We used to camp in a number of places in both northern Wisconsin and the UP when we were younger and before we bought what he calls "Big Red". My favorite park was McClain's State Park when they had the bunnies. I found a nice chunk of an Amethyst agate the day after we set up camp in a storm. There was snow on the ground when we got up and was the first time I was touched by Michigan snow but not the last.
I am glad you have written about the UP, it's a special place and holds many memories of over 30 years for me and I think Chuck (my ex) also.
Thank you, Priscilla

DC said...

Priscilla, glad you liked it! The UP is a special place... the Copper Country is even specialer (is that a word?!).

Joe said...
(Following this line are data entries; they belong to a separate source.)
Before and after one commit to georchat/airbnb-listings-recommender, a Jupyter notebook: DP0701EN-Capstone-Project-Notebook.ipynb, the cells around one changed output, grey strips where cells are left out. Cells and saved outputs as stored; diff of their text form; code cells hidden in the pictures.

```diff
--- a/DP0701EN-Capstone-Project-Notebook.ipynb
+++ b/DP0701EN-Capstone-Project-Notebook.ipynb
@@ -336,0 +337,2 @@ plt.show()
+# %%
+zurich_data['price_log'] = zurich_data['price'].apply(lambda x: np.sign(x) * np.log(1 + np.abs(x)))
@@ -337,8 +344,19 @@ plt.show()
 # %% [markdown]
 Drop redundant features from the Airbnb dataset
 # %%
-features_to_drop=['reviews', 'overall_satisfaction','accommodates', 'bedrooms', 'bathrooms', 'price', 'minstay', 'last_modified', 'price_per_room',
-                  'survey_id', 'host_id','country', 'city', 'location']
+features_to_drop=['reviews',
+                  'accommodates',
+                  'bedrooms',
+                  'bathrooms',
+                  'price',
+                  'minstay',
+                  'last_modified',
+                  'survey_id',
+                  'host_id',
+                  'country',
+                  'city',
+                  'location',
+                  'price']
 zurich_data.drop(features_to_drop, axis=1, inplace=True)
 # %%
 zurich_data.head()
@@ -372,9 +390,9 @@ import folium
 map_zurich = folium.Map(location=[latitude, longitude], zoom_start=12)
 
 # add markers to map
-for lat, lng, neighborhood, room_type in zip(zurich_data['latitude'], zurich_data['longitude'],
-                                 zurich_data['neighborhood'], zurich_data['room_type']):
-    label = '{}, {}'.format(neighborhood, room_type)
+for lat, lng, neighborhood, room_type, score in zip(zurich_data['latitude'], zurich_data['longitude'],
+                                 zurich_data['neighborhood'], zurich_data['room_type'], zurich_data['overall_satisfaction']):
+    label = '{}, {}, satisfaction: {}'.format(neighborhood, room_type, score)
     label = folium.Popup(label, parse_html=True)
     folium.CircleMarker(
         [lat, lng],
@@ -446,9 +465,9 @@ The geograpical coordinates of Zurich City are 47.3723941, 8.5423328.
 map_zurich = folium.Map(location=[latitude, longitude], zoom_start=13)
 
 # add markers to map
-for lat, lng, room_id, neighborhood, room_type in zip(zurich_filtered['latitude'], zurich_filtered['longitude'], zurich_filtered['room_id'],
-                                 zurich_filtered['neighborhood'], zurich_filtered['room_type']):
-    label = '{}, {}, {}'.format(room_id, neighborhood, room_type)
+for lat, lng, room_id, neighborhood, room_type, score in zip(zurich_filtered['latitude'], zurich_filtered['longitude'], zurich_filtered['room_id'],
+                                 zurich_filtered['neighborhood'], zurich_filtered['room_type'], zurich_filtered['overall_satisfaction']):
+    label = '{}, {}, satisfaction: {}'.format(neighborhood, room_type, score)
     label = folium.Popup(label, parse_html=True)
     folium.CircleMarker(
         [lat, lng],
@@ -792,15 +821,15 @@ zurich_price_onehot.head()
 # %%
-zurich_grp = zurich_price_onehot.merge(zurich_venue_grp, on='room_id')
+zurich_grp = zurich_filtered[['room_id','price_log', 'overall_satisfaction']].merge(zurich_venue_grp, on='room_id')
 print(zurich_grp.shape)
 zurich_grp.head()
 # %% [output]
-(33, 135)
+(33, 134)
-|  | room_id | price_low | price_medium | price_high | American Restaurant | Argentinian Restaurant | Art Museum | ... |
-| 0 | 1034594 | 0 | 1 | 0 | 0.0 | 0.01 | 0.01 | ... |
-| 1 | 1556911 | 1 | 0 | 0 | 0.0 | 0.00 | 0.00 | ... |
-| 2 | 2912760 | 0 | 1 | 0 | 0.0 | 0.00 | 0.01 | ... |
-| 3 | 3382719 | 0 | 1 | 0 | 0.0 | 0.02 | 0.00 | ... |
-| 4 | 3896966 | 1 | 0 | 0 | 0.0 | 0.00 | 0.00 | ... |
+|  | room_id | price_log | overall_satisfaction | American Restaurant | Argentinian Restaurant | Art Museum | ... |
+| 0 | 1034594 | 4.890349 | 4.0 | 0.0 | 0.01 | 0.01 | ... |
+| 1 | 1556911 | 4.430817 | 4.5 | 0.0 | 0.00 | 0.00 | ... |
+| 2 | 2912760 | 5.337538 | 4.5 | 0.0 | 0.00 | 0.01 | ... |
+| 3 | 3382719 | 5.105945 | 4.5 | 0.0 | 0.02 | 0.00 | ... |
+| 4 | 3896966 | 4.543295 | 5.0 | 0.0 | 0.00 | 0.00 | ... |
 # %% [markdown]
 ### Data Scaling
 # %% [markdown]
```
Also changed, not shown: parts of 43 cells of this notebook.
Went there this Monday for an afternoon excursion. At first debated climbing the rock face right above the adit, which was easy to find thanks to the cool breeze coming out of the rock pile. Decided it was too steep and too hot out, so took Victoria road to the gate on forest road 642. Hiked up that until we found the foundation for the old fire tower. Just before that we had found the sign for the trail, but since 642 wasn't on there we weren't exactly sure where we were. Headed down the little trail past the fire tower and came across a capped shaft (full of water) with old wooden fencing around it. Just past that we found the main trail where the NCT branches off. We decided to head west first in hopes of coming out somewhere above the adit below, but that didn't happen. Followed the trail along a deep valley until we found the other junction with the NCT. There was a slightly better map here, so we stayed on the loop trail. Crossed a small dam before it started heading downhill. Looked on the gps quick and realized we were going to miss the upper area of the norwich mine, but decided to continue onward. Came across a sign that explained the horse driven hoist for a mine, but we couldn't locate it. A bit further down we came across some stamp heads, other various metal remains, and a large iron pipe, all relatively close to another capped shaft with wooden fencing around it. This one looked dry. There was also a odd looking clearing close by that looked like it may have been a shaft, but turned out to be the remains of a miners home that you mentioned. After that we saw another dam, and eventually the junction with the mule trail heading down to the base of the bluff, but due to it getting late and the sun setting, we decided to continue on the loop and head back up to the first junction. Headed back down 642 to the truck.

Unfortunately we didn't see anything of the other things you'd mentioned on this trip. We're hoping to head back in the fall when there are less leaves and see if that helps any. Would love to get in touch and share pictures and gps coordinates if you're interested, we tagged everything we found.

DC said...

Hi Joe, glad you had a good trip! I would also be interested in photos and locations. You can email me at dcclark (at) gmail (dot) com.

venturesomeminority said...

I climbed up to the Hole in the Wall in the late 1990s. It was still very accessible, with some assists from companions. Tough, but not impossible. There was some poison ivy below it, but I wasn't allergic at the time, so it was okay (not the case, now). Dan Urbanski and our crew searched for access for quite a while, but eventually found it. It was a happy day! I'd like to know which mine it was associated with. There is another adit lower on the bluff, along a former road cut in Whiskey Hollow. None of the mine maps I've seen show mines in Whiskey Hollow. That place is so special to me. Dan, an amazing friend and photographer/explorer/botonist/historian, died in the early 2003. This was one of our best finds, done before the internet, GPS, etc. We sat many nights with paper topos and photos from Norwich to find it.

DC said...

That's a great story! I would love to see the Hole in the Wall myself, but never did make it. I never knew Dan, but I've long admired his photography and work with the Porcupine Mountains.